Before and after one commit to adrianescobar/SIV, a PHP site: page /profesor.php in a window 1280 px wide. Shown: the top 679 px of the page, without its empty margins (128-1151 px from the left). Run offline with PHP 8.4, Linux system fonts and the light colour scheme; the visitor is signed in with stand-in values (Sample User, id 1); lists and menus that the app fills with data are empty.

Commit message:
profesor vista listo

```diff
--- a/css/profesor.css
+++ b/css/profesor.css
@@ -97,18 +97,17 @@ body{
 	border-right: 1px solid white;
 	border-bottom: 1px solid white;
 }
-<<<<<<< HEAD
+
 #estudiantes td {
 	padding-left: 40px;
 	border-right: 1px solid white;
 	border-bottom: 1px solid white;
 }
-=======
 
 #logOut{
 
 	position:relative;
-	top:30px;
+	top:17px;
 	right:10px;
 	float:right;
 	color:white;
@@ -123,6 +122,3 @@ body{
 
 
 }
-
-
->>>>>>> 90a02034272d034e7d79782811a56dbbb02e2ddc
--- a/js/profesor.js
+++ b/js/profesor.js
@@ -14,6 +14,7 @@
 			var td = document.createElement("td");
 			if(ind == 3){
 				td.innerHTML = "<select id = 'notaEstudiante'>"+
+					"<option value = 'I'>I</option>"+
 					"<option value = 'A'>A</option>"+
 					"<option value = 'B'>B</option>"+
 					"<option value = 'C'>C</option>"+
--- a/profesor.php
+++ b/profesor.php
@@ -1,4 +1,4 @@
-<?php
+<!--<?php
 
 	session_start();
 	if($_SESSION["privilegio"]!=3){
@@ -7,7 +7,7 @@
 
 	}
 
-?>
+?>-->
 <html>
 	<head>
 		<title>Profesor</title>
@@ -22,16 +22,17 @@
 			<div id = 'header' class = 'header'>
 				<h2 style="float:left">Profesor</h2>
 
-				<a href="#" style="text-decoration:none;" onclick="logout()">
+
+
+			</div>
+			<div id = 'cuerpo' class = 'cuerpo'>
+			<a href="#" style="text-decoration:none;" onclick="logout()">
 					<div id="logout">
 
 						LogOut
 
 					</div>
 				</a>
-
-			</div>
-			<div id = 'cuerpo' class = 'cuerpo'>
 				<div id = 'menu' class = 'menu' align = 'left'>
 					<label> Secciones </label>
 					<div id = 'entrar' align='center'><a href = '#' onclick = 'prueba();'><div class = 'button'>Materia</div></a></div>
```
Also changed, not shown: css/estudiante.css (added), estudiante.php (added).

....

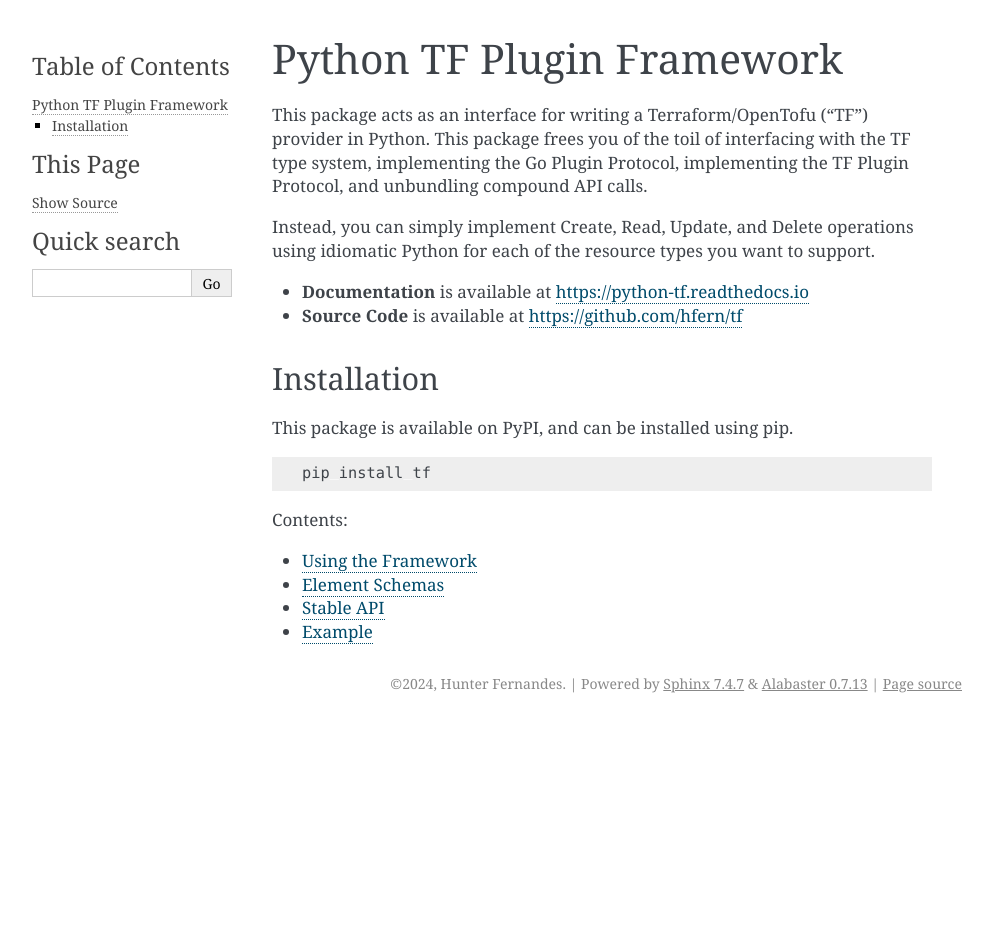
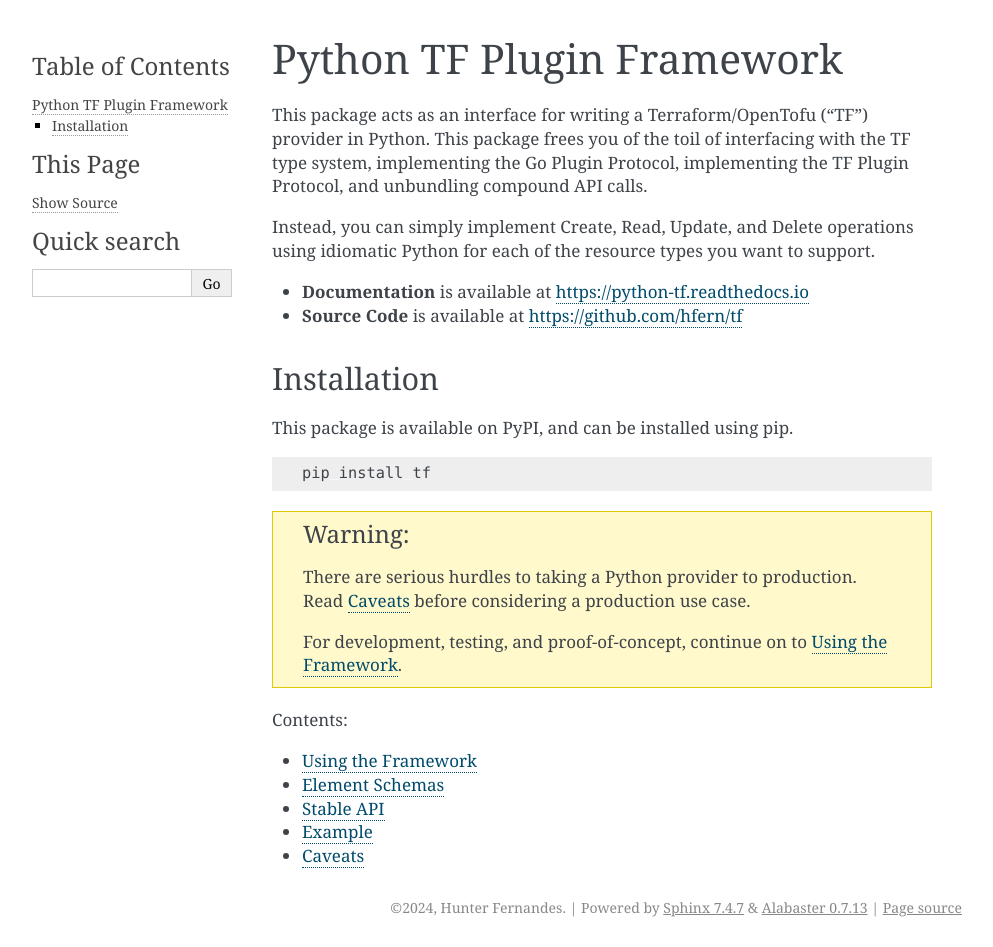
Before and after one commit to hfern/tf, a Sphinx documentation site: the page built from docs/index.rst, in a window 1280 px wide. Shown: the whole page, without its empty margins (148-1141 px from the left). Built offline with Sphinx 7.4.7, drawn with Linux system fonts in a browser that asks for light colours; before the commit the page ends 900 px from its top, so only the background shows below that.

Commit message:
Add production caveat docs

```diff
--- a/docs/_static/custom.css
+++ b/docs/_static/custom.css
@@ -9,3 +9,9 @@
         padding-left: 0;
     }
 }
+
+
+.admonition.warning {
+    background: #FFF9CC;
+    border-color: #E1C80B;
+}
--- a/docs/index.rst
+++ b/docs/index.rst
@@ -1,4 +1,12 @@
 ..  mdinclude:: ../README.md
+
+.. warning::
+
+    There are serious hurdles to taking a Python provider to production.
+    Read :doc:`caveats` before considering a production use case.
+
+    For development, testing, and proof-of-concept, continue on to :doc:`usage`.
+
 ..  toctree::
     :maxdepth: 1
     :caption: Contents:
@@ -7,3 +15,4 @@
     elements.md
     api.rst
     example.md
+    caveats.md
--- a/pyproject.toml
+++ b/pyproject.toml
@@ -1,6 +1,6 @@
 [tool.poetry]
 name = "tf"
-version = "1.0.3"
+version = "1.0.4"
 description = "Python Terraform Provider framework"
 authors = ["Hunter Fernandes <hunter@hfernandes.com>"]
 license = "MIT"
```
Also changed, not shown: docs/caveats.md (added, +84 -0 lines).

....

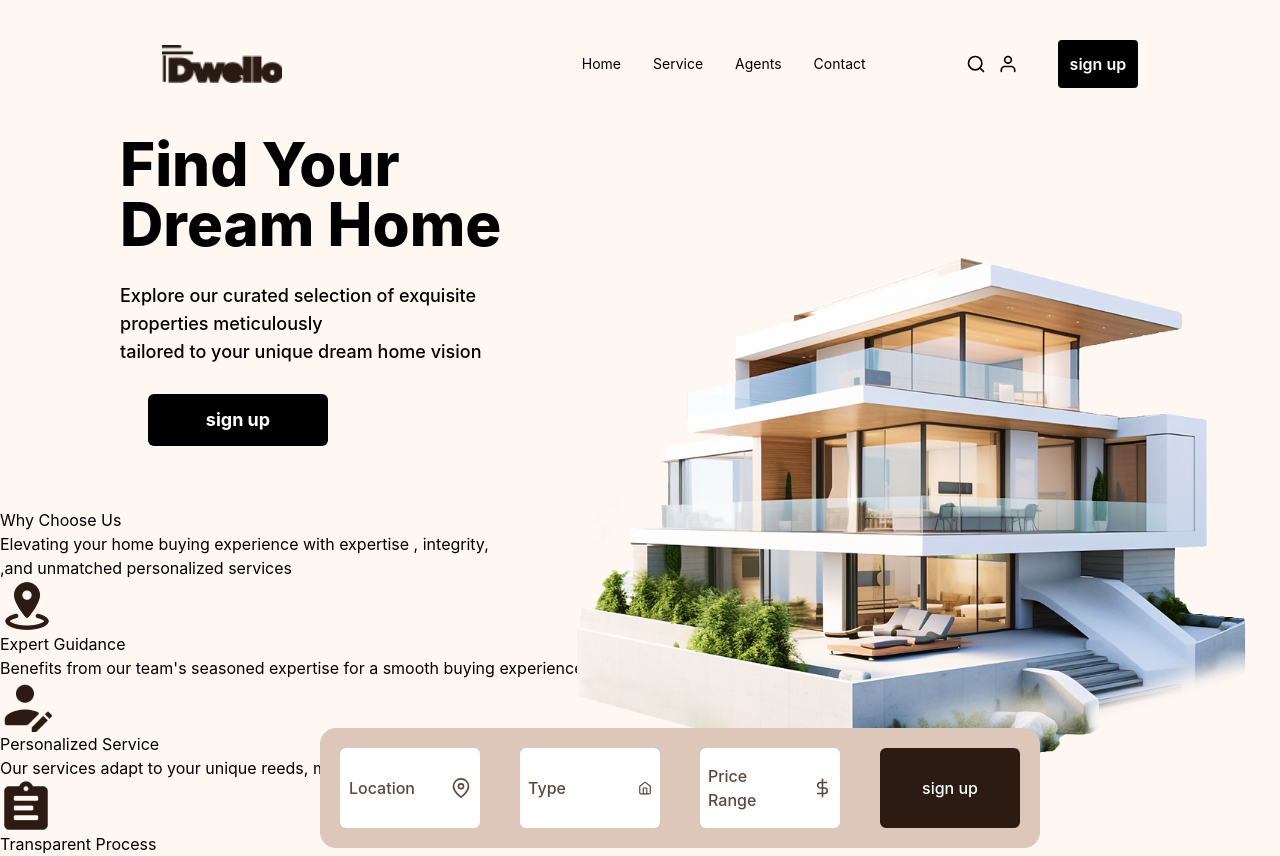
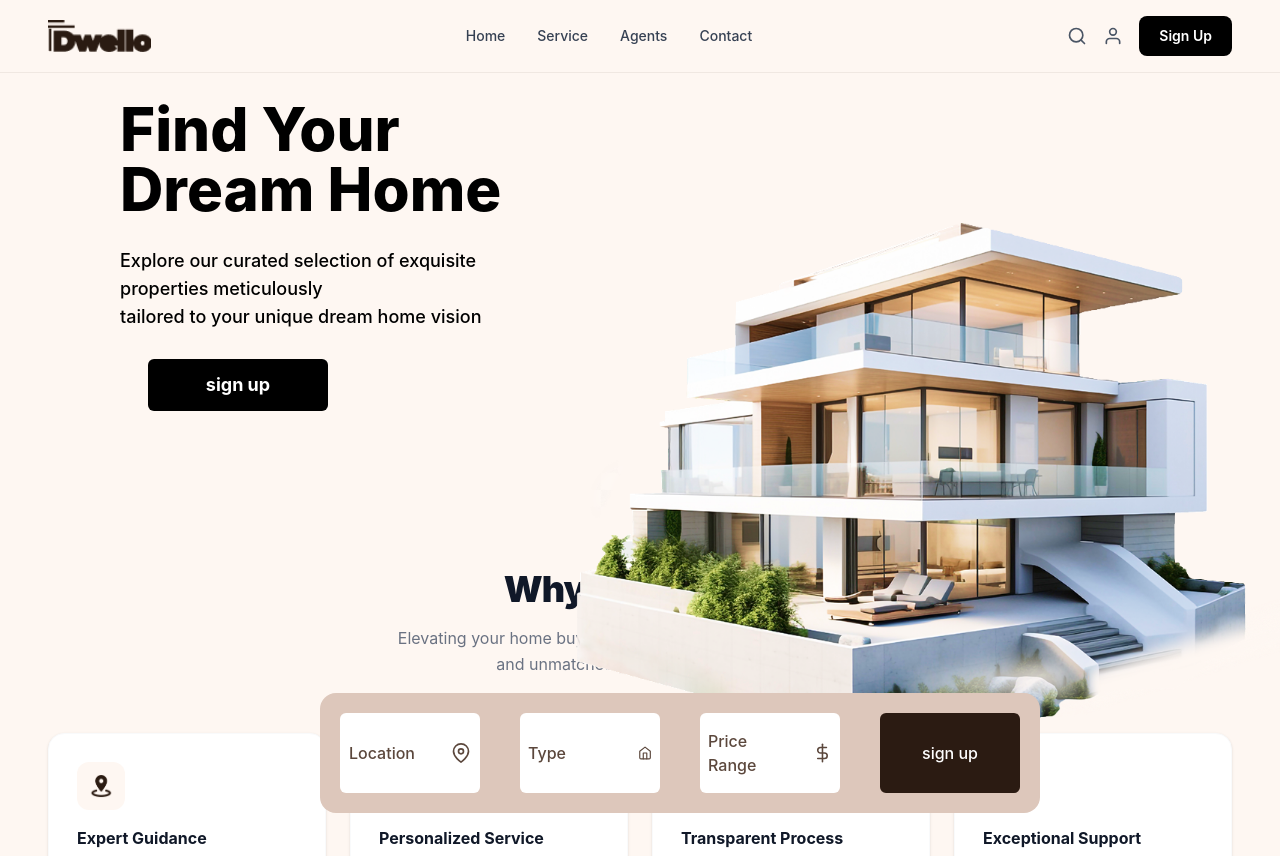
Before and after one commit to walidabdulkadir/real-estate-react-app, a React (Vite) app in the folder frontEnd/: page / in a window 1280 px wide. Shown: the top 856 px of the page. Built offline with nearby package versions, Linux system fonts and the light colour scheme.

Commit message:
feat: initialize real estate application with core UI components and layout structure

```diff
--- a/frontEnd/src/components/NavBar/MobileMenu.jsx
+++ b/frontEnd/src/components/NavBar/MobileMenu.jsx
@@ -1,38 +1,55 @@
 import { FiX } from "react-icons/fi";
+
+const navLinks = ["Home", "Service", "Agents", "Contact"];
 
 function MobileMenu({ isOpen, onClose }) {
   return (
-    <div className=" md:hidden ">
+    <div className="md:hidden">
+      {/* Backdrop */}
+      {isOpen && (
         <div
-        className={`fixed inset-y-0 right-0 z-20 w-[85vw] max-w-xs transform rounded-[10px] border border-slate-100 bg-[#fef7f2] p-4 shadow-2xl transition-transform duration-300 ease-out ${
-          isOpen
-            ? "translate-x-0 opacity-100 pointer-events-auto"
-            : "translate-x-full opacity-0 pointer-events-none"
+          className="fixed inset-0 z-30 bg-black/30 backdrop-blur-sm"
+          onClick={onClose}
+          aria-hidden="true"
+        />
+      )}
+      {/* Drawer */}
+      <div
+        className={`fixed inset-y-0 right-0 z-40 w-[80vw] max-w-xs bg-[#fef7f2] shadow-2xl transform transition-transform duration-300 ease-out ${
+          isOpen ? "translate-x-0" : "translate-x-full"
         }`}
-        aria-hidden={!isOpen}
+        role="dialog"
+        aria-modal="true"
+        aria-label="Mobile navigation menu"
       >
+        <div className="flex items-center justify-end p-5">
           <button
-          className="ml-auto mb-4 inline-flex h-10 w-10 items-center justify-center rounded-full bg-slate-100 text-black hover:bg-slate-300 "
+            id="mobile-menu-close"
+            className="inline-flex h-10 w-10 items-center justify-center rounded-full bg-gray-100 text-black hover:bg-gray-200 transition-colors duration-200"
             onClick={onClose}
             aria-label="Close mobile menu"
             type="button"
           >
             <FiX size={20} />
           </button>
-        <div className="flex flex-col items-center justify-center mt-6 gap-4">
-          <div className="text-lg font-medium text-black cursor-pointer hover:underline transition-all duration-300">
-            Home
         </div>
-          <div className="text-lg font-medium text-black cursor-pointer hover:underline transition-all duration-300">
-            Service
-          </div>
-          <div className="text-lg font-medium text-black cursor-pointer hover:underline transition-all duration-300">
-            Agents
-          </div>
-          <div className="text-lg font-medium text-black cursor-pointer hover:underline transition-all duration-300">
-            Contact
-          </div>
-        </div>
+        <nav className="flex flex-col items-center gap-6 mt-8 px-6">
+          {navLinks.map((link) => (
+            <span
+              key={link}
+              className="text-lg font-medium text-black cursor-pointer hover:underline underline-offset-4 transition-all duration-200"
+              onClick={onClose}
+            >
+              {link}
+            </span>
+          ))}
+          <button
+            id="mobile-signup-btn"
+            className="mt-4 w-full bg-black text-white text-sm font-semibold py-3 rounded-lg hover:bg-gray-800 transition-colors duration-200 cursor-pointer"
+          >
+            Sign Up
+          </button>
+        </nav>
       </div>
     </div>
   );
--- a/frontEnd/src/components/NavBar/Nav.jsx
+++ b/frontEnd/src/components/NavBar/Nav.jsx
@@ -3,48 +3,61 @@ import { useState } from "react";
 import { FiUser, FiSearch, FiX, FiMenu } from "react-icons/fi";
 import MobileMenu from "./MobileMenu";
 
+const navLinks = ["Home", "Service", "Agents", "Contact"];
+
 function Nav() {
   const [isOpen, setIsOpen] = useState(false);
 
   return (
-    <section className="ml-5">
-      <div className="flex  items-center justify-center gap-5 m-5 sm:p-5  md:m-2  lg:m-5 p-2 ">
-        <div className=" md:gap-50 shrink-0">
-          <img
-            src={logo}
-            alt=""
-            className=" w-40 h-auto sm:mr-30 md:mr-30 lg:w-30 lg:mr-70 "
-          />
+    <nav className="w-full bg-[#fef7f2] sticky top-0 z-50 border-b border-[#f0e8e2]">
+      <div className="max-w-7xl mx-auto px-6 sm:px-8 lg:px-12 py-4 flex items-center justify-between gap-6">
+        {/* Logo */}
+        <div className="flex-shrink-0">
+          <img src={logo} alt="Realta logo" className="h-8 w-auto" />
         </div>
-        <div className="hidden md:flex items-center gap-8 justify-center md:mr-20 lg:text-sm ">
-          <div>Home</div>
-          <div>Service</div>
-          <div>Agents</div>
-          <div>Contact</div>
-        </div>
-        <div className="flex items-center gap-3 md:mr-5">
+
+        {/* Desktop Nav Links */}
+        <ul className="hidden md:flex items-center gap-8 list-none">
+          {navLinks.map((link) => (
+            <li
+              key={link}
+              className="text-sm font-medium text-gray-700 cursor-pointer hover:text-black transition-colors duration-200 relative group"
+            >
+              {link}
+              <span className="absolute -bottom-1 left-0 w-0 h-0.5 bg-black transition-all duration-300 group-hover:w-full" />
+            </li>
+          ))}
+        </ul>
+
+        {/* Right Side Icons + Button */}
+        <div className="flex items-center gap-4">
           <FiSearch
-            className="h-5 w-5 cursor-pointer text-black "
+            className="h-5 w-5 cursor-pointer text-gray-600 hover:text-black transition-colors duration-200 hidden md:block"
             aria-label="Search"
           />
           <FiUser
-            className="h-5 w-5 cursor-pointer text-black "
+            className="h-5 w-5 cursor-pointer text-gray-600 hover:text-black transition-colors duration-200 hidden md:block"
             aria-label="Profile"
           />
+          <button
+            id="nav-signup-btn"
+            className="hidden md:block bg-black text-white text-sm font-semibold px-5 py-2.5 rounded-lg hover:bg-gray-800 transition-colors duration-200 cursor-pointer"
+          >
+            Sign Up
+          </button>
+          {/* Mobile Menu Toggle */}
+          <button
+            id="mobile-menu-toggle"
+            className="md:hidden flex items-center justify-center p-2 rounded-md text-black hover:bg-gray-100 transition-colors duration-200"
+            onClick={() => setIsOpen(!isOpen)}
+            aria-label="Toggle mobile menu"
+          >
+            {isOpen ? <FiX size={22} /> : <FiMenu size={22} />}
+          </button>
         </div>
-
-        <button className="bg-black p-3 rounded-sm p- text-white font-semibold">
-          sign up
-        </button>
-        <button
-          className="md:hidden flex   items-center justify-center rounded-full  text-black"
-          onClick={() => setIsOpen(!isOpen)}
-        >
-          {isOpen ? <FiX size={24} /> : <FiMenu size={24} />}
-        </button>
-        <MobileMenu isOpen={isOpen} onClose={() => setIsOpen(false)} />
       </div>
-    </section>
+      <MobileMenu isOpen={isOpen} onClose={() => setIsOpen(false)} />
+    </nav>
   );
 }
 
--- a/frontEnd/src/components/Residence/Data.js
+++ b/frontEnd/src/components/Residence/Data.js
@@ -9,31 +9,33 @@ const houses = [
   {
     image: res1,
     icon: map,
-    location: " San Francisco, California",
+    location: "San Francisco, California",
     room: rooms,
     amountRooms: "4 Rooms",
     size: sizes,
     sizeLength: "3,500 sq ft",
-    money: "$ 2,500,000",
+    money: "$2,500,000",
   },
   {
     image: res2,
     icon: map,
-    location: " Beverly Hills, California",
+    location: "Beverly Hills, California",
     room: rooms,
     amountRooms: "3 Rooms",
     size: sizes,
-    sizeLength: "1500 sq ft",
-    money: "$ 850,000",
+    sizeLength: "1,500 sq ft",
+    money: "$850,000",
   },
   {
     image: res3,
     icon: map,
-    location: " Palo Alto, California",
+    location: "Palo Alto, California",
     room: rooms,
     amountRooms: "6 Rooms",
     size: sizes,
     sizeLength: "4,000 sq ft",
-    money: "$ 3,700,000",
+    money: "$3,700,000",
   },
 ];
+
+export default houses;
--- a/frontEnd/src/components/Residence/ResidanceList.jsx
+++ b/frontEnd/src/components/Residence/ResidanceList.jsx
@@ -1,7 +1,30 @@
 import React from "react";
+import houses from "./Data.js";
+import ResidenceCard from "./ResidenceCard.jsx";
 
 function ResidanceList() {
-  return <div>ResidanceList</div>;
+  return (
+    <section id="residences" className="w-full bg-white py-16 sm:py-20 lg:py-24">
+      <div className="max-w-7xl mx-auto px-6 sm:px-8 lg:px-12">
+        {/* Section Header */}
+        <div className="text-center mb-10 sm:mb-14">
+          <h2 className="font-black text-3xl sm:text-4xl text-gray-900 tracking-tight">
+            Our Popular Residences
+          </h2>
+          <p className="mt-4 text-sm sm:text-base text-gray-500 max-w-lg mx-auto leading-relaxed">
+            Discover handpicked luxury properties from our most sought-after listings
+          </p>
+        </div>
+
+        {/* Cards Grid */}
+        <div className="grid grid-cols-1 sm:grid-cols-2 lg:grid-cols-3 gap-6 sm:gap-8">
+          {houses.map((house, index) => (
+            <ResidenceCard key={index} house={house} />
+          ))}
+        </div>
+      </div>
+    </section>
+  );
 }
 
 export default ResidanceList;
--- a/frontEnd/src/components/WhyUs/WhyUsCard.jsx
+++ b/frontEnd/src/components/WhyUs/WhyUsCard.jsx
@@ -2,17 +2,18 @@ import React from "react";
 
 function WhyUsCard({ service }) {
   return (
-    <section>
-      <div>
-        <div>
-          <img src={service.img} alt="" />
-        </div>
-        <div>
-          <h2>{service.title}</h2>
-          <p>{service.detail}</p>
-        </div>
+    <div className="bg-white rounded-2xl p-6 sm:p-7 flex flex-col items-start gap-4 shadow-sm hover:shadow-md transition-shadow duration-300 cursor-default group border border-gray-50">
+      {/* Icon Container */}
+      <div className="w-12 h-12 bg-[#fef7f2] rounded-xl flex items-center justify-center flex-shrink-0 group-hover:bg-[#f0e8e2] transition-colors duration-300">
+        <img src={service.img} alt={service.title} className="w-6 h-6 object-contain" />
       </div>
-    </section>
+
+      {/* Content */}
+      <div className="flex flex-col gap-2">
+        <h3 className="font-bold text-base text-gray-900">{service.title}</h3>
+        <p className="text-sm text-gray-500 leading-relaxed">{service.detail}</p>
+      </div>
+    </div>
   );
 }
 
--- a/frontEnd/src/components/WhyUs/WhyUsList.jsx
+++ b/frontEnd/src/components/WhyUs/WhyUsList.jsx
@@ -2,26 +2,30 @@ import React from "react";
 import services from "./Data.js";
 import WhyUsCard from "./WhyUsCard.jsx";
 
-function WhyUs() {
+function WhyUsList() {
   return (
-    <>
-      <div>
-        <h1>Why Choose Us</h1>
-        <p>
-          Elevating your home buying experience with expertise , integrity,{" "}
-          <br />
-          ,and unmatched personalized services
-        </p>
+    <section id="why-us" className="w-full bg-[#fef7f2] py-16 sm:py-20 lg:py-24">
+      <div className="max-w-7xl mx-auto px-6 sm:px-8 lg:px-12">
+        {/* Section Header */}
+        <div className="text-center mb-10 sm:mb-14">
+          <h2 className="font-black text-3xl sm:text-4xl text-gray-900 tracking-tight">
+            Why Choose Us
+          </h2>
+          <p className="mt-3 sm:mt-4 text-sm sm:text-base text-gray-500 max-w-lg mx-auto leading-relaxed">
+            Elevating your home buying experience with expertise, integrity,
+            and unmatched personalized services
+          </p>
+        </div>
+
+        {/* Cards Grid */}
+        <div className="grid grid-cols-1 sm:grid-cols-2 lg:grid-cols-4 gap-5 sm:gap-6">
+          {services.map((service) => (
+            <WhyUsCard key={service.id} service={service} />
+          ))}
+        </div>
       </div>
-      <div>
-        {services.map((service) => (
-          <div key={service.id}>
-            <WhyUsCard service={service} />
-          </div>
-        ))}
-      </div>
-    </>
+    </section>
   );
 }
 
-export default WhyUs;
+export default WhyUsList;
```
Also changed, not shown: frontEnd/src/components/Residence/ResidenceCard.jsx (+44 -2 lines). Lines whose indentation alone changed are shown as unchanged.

....

Work to complete => Once you have counted the lines above containing the word "isOpen", state that number and nothing more.

Written solution => 12